Dataset items
>>>>
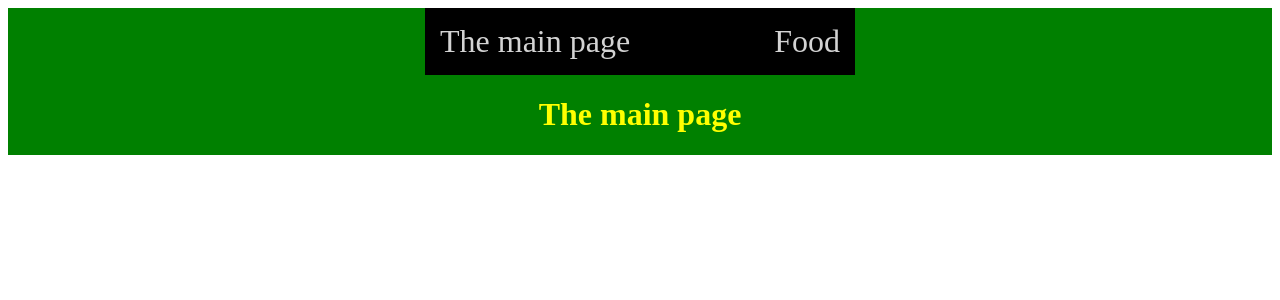
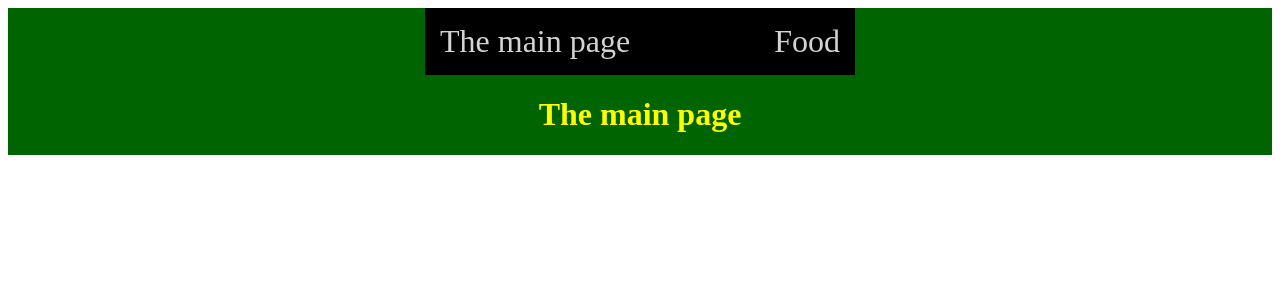
Before and after one commit to kucharze/FoodDisplay, a React (Create React App) app: page / in a window 1280 px wide. Shown: the top 300 px of the page. Built offline with nearby package versions, Linux system fonts and the light colour scheme.

Commit message:
Adjusted styles

```diff
--- a/src/style.css
+++ b/src/style.css
@@ -1,5 +1,5 @@
 .App {
-  background-color: green;
+  background-color: darkgreen;
   color: yellow;
   display: flex;
   flex-direction: column;
```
<<<<
» **Exercise brief**:
Exact repetition of the data is needed, with no images retained.

» **Response box**:
Before and after one commit to kucharze/FoodDisplay, a React (Create React App) app: page / in a window 1280 px wide. Shown: the top 300 px of the page. Built offline with nearby package versions, Linux system fonts and the light colour scheme.

Commit message:
Adjusted styles

```diff
--- a/src/style.css
+++ b/src/style.css
@@ -1,5 +1,5 @@
 .App {
-  background-color: green;
+  background-color: darkgreen;
   color: yellow;
   display: flex;
   flex-direction: column;
```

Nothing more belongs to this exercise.